Mimi Zeiger

Critic, editor, curator and instigator.

Paul Klee once said that drawing was “taking a line for walk.” In the decades since, that line has not just walked—it’s gone rogue. Drawings have escaped their erstwhile parameters. Definitions have gotten sloppy, like a barfly at last call. Just what is a drawing, especially an architectural drawing, when longstanding fights—hand v. mechanical, digital v. analogue—are fast becoming archaic concerns? Read More …

Drive down Los Angeles’s Sunset Boulevard and you’ll discover Morphosis Architects’ latest project, a futuristic cube, rising from a strip of lowly fast food outlets. The structure is the West Coast micro-campus for Boston’s Emerson College, and is home to 217 students majoring in television, film, marketing, acting, screenwriting, and journalism. As you draw closer, the solid mass reveals itself as a proscenium, framing a patch of blue sky. The building’s two residential towers bookend open-air courtyards and performance spaces. “Some might say it is an aggressive building, but I see it as rather classical,” says Thom Mayne, FAIA, principal of Morphosis Architects, with offices in Culver City, Calif., and New York. “[The design] is a critique of an institutional building as a big block.” Read More …

Emerson College Los Angeles, the newly opened West Coast outpost of the Boston-based institution, sits on a stretch of Sunset Boulevard that is rapidly changing from seedy to cinematic. The school has strong alumni community in Los Angeles and an established internship program. Designed by Wallpaper* Design Awards judge Thom Mayne of Morphosis Architects, the $85 million, 10-storey building-cum-microcampus hosts students majoring in television, film, marketing, acting, screenwriting, and journalism. Read More …

Ever since the Getty’s initiative Pacific Standard Time Presents: Modern Architecture in L.A. kicked off in April and continued all spring and summer with nearly a dozen exhibitions and dozens more programs and events across Los Angeles institutions, there’s been a conversational buzz. At openings, on panel discussions, and in reviews those murmurs have been less about celebrating any particularly iconic buildings in the city and more about the dialogues, blurred boundaries, and differences between art and architecture. Read More …

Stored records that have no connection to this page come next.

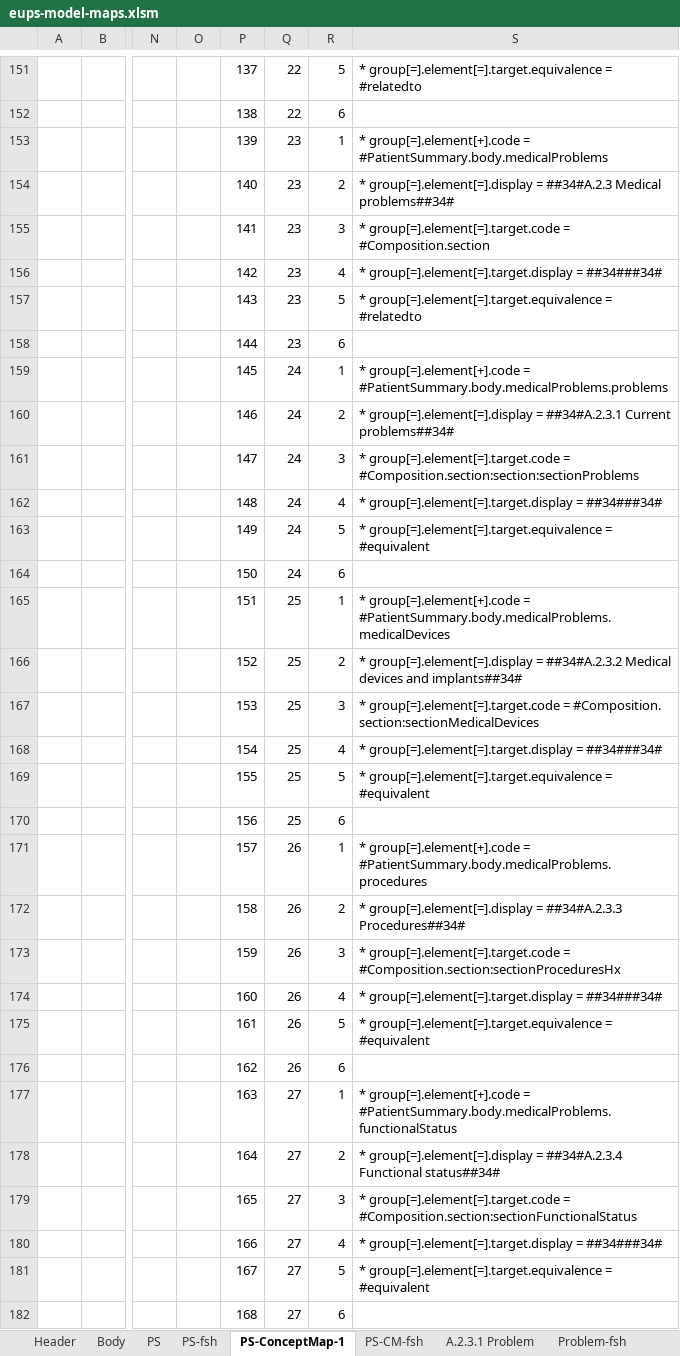
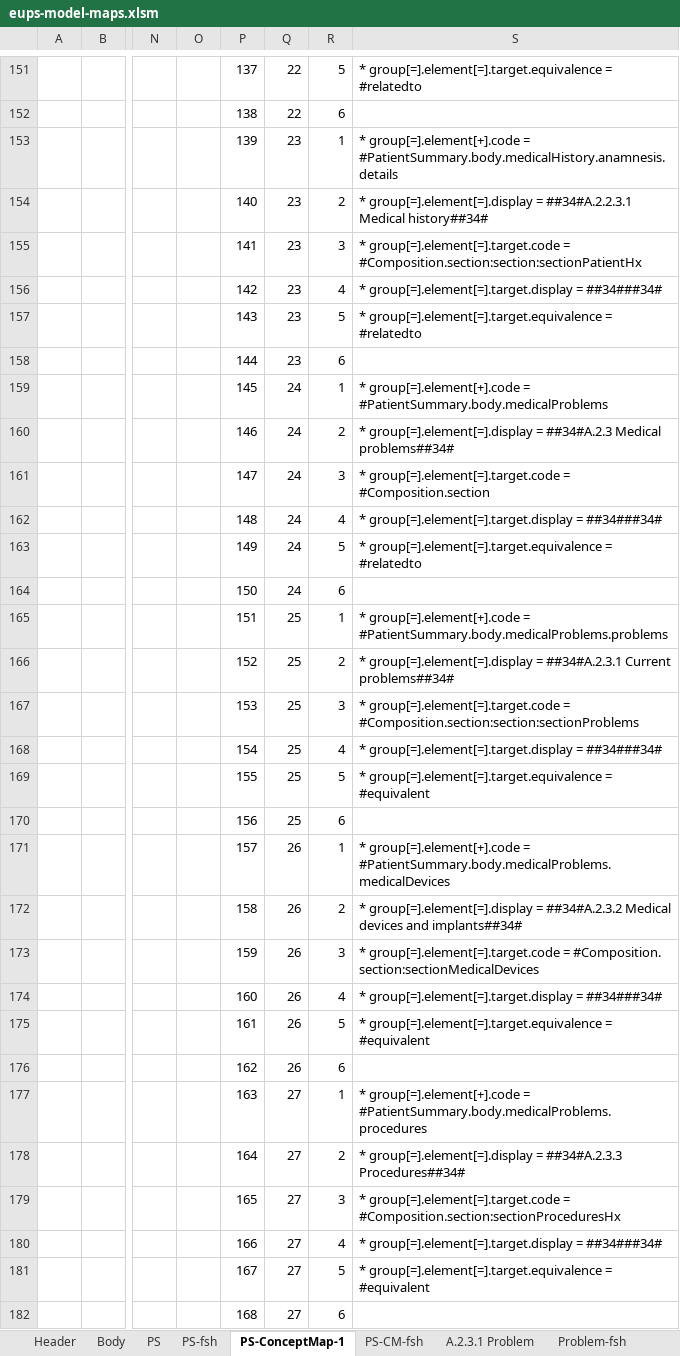
Before and after one commit to carmoao/XpanDH-PS, an Excel workbook: src-models/eups-model-maps.xlsm, sheet PS-ConceptMap-1, drawn as a sheet; only a part is shown, gaps mark what is left out; values as stored, in another font and other column widths than the file's, no borders; the diff covers the shown part only; the diff names each change by its address in the sheet, - before the commit and + after, or states it on an @@ line.

Commit message:
added patient hx

```diff
--- a/src-models/eups-model-maps.xlsm (sheet PS-ConceptMap-1)
+++ b/src-models/eups-model-maps.xlsm (sheet PS-ConceptMap-1)
-S153: …group[=].element[+].code = #PatientSummary.body.medicalProblems
+S153: …group[=].element[+].code = #PatientSummary.body.medicalHistory.anamnesis.details
-S154: …group[=].element[=].display = ##34#A.2.3 Medical problems##34#
+S154: …group[=].element[=].display = ##34#A.2.2.3.1 Medical history##34#
-S155: …group[=].element[=].target.code = #Composition.section
+S155: …group[=].element[=].target.code = #Composition.section:section:sectionPatientHx
-S159: …group[=].element[+].code = #PatientSummary.body.medicalProblems.problems
+S159: …group[=].element[+].code = #PatientSummary.body.medicalProblems
-S160: …group[=].element[=].display = ##34#A.2.3.1 Current problems##34#
+S160: …group[=].element[=].display = ##34#A.2.3 Medical problems##34#
-S161: …group[=].element[=].target.code = #Composition.section:section:sectionProblems
+S161: …group[=].element[=].target.code = #Composition.section
-S163: …group[=].element[=].target.equivalence = #equivalent
+S163: …group[=].element[=].target.equivalence = #relatedto
-S165: …group[=].element[+].code = #PatientSummary.body.medicalProblems.medicalDevices
+S165: …group[=].element[+].code = #PatientSummary.body.medicalProblems.problems
-S166: …group[=].element[=].display = ##34#A.2.3.2 Medical devices and implants##34#
+S166: …group[=].element[=].display = ##34#A.2.3.1 Current problems##34#
-S167: …group[=].element[=].target.code = #Composition. section:sectionMedicalDevices
+S167: …group[=].element[=].target.code = #Composition.section:section:sectionProblems
-S171: …group[=].element[+].code = #PatientSummary.body.medicalProblems.procedures
+S171: …group[=].element[+].code = #PatientSummary.body.medicalProblems.medicalDevices
-S172: …group[=].element[=].display = ##34#A.2.3.3 Procedures##34#
+S172: …group[=].element[=].display = ##34#A.2.3.2 Medical devices and implants##34#
-S173: …group[=].element[=].target.code = #Composition.section:sectionProceduresHx
+S173: …group[=].element[=].target.code = #Composition. section:sectionMedicalDevices
-S177: …group[=].element[+].code = #PatientSummary.body.medicalProblems.functionalStatus
+S177: …group[=].element[+].code = #PatientSummary.body.medicalProblems.procedures
-S178: …group[=].element[=].display = ##34#A.2.3.4 Functional status##34#
+S178: …group[=].element[=].display = ##34#A.2.3.3 Procedures##34#
-S179: …group[=].element[=].target.code = #Composition.section:sectionFunctionalStatus
+S179: …group[=].element[=].target.code = #Composition.section:sectionProceduresHx
```
Also changed, not shown: 17 added rows, 2 removed rows and 96 edited cells elsewhere in this sheet, sheet PS-CM-fsh, sheet PS, sheet Body, sheet PS-fsh, formulas that keep their value, 3 other files.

SCI-Arc prides itself on being a restive institution. The school routinely claims edginess, shadow-boxing disciplinary and professional boundaries. So, unsurprisingly, when asked to look back on a 40-year history as part of The Getty’s initiative “Pacific Standard Time Presents: Modern Architecture in LA”, SCI-Arc chose a heretical mantle. A Confederacy of Heretics: The Architecture Gallery, Venice, 1979″, curated by Todd Gannon, Ewan Branda, and Andrew Zago, zeroes in on a 9-week period in autumn 1979 when eleven architects exhibited in a makeshift gallery that popped up in Thom Mayne’s house. The curators unearthed contents of The Architecture Gallery shows through a series of reviews written by then Los Angeles Times architecture critic, John Dreyfuss.

Each practitioner — some more renegade, some more established — upped the ante for the next in the series with an exhibition and accompanying lecture at SCI-Arc’s Berkeley Street campus (all available for viewing at the SCI-Arc Video Archive). The participant list includes some of LA’s most notable figures as well as those for whom the Pritzker remains out of reach: Eugene Kupper, Roland Coate Jr., Frederick Fisher, Frank Dimster, Frank Gehry, Peter de Bretteville, Morphosis (Thom Mayne and Michael Rotondi), Studio Works (Craig Hodgetts and Robert Mangurian), and Eric Owen Moss. Artist-architect Coy Howard delivered an opening salvo. At the time, each one of these men was prickly with ambition; a gallery show was the opportunity to prove their worth in the LA scene. Read More …